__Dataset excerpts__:
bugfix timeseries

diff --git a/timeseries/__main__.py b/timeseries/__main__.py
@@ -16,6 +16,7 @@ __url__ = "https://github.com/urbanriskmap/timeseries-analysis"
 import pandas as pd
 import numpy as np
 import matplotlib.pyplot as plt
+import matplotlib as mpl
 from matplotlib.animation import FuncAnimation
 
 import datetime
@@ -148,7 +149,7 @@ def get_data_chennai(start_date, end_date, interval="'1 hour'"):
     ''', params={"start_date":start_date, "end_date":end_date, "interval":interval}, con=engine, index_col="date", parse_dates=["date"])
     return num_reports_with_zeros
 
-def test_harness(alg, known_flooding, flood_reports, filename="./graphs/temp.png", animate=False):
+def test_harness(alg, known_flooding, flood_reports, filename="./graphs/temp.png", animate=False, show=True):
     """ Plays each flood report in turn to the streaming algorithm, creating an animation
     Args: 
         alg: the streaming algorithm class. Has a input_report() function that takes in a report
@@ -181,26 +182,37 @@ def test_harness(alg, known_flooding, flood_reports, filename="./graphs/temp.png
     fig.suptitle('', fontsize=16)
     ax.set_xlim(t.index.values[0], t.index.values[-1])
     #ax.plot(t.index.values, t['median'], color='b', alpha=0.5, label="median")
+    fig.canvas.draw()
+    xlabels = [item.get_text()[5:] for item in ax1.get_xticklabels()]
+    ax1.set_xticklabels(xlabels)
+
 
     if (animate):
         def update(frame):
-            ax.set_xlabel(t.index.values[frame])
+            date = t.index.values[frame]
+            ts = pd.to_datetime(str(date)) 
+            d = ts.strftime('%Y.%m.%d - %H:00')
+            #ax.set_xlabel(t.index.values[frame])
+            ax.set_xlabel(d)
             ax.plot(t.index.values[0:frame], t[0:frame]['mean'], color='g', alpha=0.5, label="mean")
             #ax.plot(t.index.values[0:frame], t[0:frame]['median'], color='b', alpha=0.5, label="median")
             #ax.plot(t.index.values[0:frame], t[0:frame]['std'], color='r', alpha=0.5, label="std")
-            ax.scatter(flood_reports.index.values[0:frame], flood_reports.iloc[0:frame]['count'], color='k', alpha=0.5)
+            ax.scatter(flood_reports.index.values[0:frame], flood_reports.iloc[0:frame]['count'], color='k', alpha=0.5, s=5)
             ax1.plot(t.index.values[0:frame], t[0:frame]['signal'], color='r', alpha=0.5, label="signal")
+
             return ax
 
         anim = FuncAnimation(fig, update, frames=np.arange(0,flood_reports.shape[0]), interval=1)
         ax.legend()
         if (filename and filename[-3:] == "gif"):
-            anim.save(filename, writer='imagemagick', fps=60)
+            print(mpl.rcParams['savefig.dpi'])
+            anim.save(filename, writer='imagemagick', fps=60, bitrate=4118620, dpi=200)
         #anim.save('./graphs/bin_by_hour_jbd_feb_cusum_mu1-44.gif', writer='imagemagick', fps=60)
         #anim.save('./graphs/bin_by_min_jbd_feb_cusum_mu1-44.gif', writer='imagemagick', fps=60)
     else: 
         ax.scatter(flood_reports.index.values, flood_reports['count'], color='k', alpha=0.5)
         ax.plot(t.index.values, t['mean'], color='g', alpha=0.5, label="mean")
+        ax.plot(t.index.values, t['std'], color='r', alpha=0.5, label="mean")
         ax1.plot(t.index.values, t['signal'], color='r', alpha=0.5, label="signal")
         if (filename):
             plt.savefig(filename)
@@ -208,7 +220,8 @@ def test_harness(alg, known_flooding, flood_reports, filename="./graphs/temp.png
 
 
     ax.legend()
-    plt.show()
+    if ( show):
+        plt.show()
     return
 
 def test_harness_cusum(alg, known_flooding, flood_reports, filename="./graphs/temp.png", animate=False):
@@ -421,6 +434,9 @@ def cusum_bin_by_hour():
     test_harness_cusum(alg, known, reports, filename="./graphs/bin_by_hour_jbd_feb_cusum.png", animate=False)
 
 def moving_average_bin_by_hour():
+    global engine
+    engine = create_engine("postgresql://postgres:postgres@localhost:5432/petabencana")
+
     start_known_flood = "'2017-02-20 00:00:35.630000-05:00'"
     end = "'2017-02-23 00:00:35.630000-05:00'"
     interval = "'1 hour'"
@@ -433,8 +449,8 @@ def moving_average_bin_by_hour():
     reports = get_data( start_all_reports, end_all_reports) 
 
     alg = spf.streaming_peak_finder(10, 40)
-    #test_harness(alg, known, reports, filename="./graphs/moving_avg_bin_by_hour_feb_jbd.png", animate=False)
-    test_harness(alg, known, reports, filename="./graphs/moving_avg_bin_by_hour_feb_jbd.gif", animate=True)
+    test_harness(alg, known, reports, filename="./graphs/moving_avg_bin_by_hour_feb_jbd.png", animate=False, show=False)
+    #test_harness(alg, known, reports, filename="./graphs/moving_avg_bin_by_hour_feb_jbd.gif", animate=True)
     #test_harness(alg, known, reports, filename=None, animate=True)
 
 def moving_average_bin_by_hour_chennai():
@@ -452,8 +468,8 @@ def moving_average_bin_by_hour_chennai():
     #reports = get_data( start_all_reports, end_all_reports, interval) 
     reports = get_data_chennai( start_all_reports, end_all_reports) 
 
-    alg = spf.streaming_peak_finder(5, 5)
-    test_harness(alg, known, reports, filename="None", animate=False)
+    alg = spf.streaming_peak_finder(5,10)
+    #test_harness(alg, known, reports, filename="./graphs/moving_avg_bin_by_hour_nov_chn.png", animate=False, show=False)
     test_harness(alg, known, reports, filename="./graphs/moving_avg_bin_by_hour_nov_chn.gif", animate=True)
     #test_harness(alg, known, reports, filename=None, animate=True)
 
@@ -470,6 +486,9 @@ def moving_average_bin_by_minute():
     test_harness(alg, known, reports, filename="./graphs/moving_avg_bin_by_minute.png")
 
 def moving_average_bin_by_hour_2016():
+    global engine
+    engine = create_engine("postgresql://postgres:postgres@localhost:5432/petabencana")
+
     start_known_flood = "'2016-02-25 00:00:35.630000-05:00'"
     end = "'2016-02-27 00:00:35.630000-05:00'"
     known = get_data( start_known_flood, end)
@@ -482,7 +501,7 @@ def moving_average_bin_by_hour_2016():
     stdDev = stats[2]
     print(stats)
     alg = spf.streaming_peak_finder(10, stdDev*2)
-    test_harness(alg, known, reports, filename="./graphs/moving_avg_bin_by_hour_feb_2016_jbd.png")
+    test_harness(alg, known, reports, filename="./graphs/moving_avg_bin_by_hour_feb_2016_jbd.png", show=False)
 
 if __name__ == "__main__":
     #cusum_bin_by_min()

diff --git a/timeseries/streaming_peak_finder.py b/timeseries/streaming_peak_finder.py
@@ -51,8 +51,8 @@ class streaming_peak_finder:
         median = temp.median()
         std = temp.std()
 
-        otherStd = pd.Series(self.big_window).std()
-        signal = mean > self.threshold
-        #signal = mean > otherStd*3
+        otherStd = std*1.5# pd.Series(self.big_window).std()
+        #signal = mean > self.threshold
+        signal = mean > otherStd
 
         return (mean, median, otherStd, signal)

---

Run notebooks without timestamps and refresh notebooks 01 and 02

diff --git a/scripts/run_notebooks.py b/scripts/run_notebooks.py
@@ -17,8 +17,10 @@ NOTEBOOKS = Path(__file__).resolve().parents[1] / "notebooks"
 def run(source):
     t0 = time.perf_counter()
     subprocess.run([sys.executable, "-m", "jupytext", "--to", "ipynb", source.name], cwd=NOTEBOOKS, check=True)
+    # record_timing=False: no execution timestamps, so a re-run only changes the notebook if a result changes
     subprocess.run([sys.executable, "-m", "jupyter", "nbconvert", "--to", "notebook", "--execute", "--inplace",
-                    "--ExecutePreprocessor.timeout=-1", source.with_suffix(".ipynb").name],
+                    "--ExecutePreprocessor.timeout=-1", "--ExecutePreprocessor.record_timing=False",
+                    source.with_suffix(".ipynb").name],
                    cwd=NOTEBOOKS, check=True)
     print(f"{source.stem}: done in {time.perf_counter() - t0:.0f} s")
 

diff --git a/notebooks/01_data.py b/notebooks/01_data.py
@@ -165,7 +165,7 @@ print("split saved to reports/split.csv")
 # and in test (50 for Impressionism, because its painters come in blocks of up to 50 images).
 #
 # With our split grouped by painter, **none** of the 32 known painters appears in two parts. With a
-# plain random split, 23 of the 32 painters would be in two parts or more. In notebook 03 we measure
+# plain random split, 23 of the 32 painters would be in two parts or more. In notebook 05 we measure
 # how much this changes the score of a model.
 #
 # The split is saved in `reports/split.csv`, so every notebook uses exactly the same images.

__HOW TO COMPLETE THIS TASK__: Copy each line in the entries above where the word "writer" shows up.

__SOLUTION FOR THIS TASK__:
-            anim.save(filename, writer='imagemagick', fps=60)
+            anim.save(filename, writer='imagemagick', fps=60, bitrate=4118620, dpi=200)
         #anim.save('./graphs/bin_by_hour_jbd_feb_cusum_mu1-44.gif', writer='imagemagick', fps=60)
         #anim.save('./graphs/bin_by_min_jbd_feb_cusum_mu1-44.gif', writer='imagemagick', fps=60)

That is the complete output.